Web page revision data:
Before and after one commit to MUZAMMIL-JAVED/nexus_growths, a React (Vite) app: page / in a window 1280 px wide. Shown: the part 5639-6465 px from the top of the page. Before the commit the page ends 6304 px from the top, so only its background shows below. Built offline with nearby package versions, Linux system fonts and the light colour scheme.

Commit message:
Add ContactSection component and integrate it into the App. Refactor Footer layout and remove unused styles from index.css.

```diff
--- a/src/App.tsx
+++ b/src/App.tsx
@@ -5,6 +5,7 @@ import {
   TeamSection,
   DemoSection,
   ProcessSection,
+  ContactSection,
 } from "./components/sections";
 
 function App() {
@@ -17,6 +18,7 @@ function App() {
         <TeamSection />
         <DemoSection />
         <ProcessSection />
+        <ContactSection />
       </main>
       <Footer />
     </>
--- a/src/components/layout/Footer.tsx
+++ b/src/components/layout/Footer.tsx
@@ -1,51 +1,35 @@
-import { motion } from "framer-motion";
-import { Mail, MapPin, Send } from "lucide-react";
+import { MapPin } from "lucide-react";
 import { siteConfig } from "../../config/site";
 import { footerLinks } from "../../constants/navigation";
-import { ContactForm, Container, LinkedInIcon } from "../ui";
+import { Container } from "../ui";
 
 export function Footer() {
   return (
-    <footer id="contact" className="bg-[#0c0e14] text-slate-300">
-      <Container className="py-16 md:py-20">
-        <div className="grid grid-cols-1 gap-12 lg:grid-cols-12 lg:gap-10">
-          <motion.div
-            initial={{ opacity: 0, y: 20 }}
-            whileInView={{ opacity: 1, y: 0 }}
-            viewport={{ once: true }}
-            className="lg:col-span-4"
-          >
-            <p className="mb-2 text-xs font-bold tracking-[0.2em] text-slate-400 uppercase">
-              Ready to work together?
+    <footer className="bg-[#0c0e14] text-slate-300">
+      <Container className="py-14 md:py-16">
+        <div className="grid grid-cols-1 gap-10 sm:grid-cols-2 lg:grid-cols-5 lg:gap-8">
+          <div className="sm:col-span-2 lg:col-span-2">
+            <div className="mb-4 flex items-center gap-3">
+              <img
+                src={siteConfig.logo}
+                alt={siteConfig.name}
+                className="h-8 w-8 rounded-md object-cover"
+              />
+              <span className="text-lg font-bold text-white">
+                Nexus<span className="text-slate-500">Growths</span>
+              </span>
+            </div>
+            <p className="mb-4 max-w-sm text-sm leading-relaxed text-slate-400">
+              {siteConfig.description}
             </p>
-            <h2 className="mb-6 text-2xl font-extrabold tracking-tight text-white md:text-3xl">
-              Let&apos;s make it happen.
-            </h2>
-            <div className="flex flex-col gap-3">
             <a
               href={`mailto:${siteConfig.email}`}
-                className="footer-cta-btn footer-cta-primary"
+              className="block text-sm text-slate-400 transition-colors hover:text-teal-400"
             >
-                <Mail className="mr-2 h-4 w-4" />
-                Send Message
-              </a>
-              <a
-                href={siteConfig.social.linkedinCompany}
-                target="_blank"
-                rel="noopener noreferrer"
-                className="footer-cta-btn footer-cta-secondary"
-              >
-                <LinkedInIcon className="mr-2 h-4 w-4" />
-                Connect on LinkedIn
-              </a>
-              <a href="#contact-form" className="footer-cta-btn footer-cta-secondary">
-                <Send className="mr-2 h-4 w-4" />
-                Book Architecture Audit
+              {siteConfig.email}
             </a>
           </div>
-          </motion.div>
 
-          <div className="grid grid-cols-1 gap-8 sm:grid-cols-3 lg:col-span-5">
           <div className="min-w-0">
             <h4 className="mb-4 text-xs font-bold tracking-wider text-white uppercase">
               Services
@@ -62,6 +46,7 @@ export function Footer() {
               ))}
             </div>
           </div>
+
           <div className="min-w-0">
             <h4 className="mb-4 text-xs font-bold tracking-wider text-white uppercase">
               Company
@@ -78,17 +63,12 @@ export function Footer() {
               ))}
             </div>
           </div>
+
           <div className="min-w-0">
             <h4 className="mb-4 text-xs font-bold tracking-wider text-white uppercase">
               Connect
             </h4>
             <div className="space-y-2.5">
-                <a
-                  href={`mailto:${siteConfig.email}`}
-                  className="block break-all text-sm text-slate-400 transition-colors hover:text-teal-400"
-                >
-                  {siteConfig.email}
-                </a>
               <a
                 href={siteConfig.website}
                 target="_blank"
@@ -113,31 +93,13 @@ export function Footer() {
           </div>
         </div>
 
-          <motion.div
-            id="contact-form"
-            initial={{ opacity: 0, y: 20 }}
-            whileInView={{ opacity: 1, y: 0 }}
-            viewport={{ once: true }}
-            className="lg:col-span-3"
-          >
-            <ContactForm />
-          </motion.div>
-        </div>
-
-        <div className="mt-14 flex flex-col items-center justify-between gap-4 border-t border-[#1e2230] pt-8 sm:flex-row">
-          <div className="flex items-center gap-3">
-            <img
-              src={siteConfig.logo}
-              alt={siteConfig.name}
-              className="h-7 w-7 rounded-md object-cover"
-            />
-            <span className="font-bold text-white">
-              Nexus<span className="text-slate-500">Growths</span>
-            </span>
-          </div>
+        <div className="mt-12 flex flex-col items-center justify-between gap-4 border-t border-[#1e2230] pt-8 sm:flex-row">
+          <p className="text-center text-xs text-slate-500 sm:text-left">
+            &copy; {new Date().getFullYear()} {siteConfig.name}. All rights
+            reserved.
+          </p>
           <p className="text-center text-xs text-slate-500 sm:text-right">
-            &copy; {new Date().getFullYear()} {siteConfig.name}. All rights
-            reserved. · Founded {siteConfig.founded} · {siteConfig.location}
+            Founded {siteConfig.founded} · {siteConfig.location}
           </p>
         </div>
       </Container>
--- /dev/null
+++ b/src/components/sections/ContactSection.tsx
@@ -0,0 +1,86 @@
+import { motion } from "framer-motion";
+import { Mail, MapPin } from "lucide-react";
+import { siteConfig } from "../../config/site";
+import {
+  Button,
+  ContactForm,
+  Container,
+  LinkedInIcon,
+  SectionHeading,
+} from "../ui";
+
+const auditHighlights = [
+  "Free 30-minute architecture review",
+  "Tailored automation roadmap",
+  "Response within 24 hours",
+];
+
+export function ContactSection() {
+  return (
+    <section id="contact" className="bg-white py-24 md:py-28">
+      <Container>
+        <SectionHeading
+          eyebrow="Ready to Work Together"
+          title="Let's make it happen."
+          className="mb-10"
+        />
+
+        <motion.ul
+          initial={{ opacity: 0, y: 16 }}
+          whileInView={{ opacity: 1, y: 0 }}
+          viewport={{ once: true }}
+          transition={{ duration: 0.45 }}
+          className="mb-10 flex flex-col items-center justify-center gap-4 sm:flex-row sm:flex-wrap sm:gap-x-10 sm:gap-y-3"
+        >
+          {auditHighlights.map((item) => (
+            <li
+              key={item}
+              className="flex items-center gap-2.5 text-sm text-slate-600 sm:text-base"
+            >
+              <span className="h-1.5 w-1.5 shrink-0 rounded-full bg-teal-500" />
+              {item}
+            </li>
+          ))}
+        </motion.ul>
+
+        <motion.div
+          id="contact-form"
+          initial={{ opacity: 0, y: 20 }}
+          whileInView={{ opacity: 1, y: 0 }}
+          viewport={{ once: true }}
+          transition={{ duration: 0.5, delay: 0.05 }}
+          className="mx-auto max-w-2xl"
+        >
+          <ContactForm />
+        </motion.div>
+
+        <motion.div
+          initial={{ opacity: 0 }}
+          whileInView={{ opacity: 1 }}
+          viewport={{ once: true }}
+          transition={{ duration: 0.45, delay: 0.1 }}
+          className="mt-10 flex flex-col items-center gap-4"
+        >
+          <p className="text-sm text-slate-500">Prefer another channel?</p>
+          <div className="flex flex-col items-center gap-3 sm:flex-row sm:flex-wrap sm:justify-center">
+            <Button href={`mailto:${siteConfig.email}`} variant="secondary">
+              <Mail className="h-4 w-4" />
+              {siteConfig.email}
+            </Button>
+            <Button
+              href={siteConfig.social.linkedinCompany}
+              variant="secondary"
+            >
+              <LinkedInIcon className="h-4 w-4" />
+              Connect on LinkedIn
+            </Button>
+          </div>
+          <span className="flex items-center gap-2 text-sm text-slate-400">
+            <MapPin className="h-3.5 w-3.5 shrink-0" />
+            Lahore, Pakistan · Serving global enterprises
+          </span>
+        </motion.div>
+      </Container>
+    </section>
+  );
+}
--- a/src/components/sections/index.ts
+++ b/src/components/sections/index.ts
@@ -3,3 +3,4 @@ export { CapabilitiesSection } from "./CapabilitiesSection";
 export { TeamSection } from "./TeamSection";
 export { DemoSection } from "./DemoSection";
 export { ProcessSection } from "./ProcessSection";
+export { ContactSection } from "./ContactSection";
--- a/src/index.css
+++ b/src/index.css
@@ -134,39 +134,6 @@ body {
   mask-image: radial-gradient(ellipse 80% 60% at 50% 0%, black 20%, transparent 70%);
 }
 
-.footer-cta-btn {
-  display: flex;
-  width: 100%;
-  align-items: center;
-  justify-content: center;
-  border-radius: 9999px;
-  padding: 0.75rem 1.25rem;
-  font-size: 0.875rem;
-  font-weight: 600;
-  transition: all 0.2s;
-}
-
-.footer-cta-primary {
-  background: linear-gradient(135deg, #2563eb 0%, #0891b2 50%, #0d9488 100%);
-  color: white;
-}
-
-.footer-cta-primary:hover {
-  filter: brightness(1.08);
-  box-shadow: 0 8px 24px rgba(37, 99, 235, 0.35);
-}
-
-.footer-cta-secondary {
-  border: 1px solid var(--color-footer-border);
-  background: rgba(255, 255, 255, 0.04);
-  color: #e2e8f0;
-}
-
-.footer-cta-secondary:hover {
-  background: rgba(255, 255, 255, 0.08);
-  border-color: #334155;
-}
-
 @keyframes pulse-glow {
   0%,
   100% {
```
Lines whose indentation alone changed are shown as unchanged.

Task directions: Look through the records and gather every line containing "secondary".

Your solution:
-                className="footer-cta-btn footer-cta-secondary"
-              <a href="#contact-form" className="footer-cta-btn footer-cta-secondary">
+            <Button href={`mailto:${siteConfig.email}`} variant="secondary">
+              variant="secondary"
-.footer-cta-secondary {
-.footer-cta-secondary:hover {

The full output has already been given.